▸ WORK REQUIRED
Pull out every line below that holds the word "tool".

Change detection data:
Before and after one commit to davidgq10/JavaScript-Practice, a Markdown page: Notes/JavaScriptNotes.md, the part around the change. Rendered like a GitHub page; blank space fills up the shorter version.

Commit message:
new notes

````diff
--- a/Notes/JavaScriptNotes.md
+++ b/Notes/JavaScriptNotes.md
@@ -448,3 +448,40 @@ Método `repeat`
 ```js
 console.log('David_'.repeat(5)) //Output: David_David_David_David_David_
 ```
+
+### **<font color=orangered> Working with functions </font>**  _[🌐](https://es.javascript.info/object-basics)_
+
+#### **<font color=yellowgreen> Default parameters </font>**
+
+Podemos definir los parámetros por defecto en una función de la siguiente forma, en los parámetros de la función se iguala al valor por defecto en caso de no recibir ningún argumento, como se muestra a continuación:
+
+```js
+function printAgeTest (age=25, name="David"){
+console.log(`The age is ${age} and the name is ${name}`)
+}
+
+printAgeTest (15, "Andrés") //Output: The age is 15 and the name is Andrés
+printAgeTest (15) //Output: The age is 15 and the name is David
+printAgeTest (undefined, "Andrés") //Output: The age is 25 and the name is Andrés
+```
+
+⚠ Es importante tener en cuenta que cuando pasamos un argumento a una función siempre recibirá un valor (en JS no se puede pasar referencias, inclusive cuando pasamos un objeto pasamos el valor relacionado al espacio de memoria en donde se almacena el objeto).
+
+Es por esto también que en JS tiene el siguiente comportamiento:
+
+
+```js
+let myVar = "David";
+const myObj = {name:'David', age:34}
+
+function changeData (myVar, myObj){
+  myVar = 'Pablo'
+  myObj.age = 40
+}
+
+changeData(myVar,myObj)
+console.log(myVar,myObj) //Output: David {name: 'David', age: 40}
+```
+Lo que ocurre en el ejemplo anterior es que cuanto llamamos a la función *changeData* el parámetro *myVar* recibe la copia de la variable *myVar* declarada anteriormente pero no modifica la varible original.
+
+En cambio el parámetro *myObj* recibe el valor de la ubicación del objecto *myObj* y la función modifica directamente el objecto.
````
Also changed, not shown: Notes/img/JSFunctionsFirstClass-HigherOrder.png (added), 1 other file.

--

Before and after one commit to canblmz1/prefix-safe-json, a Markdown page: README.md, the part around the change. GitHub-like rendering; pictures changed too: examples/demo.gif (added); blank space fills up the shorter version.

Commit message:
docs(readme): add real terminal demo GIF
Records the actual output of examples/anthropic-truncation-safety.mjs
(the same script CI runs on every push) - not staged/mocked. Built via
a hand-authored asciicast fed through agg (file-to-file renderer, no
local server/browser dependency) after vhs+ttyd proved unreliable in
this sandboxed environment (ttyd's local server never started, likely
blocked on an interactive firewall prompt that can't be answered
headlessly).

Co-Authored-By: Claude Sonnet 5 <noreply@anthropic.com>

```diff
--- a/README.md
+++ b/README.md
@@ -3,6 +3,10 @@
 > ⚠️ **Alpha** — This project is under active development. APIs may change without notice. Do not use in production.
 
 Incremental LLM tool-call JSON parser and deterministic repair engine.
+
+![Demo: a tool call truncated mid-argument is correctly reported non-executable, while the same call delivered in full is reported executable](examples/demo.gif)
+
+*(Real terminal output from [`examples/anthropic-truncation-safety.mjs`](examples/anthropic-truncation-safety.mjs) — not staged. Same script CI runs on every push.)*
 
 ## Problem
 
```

--

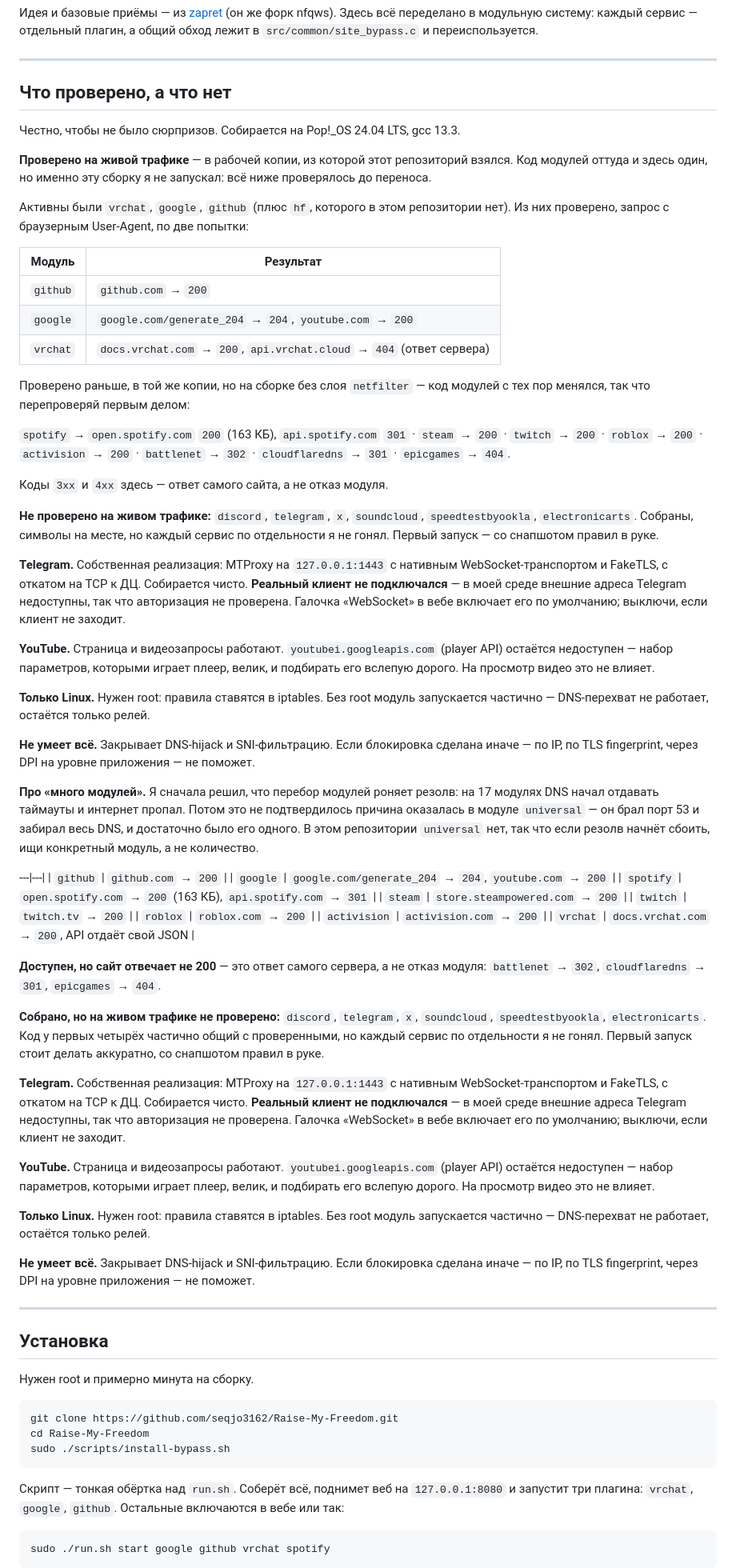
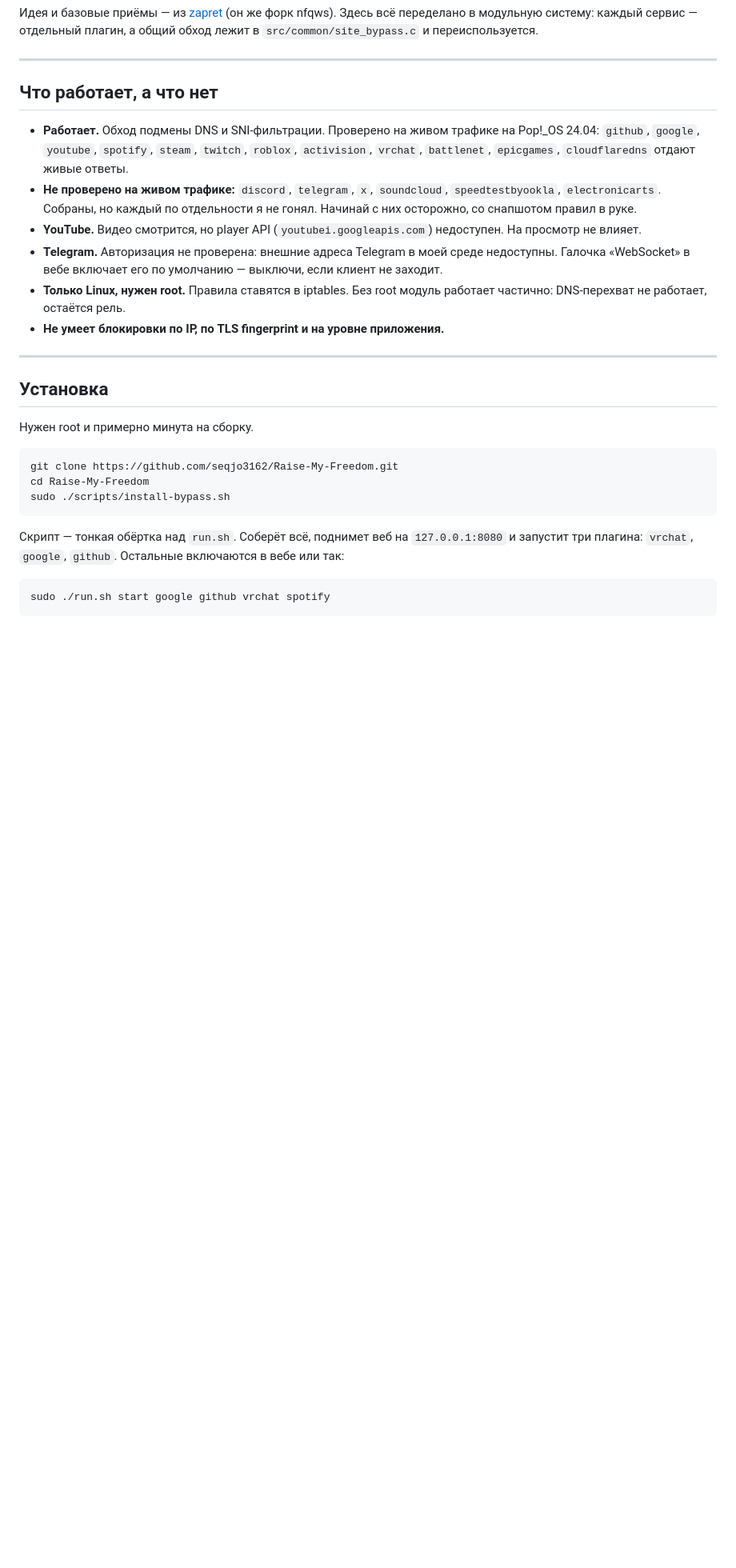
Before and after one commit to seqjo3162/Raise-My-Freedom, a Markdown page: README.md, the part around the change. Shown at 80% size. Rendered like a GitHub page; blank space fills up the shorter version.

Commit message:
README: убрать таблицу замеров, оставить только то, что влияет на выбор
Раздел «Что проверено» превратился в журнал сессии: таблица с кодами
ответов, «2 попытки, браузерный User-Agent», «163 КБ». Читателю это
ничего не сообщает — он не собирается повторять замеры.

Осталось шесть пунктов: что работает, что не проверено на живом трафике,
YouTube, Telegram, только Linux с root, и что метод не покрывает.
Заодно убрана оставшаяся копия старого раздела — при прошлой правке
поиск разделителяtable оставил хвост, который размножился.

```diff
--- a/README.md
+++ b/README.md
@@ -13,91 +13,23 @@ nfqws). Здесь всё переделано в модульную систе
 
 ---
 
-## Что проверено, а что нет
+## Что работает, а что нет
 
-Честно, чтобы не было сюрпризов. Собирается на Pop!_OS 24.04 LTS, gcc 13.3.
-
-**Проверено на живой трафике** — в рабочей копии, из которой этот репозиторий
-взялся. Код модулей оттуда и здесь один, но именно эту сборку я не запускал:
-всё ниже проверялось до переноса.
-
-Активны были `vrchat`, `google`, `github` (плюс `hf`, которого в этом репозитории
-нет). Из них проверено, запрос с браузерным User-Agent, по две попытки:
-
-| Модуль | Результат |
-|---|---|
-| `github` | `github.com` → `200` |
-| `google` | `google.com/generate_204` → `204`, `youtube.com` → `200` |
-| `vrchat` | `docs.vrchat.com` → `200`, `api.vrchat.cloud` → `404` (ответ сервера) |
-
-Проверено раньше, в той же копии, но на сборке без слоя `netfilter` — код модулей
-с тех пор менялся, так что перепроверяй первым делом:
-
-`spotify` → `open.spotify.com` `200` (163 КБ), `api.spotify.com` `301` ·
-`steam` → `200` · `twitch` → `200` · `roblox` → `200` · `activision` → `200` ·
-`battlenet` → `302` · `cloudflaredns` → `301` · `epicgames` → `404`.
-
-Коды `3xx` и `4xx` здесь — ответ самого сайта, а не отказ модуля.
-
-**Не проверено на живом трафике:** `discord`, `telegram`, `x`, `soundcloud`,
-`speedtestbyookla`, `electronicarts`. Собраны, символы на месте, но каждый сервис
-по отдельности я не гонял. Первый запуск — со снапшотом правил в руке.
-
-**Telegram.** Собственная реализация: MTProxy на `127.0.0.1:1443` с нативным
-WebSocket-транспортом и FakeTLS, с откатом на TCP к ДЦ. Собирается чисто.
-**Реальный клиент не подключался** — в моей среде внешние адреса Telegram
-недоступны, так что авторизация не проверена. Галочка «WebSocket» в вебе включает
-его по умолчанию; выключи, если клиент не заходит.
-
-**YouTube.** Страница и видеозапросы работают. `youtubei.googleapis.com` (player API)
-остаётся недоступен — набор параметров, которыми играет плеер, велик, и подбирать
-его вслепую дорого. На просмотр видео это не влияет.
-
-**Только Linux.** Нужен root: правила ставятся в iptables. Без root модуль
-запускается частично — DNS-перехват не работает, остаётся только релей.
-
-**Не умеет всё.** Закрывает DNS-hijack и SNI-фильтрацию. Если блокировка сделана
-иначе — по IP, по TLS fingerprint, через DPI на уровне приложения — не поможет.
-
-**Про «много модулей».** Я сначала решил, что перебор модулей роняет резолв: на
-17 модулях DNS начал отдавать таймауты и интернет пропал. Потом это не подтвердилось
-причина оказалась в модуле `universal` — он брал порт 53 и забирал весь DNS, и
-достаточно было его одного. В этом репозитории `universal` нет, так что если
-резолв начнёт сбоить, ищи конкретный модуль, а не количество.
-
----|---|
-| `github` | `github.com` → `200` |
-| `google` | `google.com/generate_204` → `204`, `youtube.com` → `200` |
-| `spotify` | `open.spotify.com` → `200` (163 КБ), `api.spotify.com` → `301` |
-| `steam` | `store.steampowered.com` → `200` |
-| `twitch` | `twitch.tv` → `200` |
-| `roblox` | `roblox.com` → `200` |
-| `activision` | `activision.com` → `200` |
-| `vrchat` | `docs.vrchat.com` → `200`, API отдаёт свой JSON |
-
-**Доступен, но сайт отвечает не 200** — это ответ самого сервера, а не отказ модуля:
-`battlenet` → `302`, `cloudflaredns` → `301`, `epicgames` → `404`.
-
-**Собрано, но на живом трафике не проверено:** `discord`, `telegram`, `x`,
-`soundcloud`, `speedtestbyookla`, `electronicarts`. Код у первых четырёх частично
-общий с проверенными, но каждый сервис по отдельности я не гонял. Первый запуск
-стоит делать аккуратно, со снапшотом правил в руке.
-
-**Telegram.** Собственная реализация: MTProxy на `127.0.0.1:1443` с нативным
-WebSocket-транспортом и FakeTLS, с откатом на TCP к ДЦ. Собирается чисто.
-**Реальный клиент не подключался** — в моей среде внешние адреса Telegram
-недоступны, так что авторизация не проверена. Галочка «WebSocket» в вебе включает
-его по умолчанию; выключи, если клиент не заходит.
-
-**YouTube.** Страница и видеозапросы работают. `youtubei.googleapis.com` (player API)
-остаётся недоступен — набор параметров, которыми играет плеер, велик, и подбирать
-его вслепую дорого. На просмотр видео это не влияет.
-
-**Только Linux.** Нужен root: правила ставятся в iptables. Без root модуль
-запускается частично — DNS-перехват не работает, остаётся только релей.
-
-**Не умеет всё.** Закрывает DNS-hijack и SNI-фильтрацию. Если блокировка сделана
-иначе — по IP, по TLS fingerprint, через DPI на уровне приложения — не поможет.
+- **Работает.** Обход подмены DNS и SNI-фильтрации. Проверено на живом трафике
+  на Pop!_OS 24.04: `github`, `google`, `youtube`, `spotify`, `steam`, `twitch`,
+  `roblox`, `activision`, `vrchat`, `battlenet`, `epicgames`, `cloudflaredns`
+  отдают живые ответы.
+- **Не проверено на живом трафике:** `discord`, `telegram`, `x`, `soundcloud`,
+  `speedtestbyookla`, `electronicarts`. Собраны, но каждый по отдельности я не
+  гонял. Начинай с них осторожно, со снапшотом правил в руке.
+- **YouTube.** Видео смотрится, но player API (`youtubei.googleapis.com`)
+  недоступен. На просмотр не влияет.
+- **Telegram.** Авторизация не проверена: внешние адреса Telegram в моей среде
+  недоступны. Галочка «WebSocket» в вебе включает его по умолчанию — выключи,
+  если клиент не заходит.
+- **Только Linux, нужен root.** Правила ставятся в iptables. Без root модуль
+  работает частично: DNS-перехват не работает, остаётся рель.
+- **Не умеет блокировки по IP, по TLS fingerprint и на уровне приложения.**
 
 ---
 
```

▸ OUTPUT OF THE TASK
 Incremental LLM tool-call JSON parser and deterministic repair engine.
+![Demo: a tool call truncated mid-argument is correctly reported non-executable, while the same call delivered in full is reported executable](examples/demo.gif)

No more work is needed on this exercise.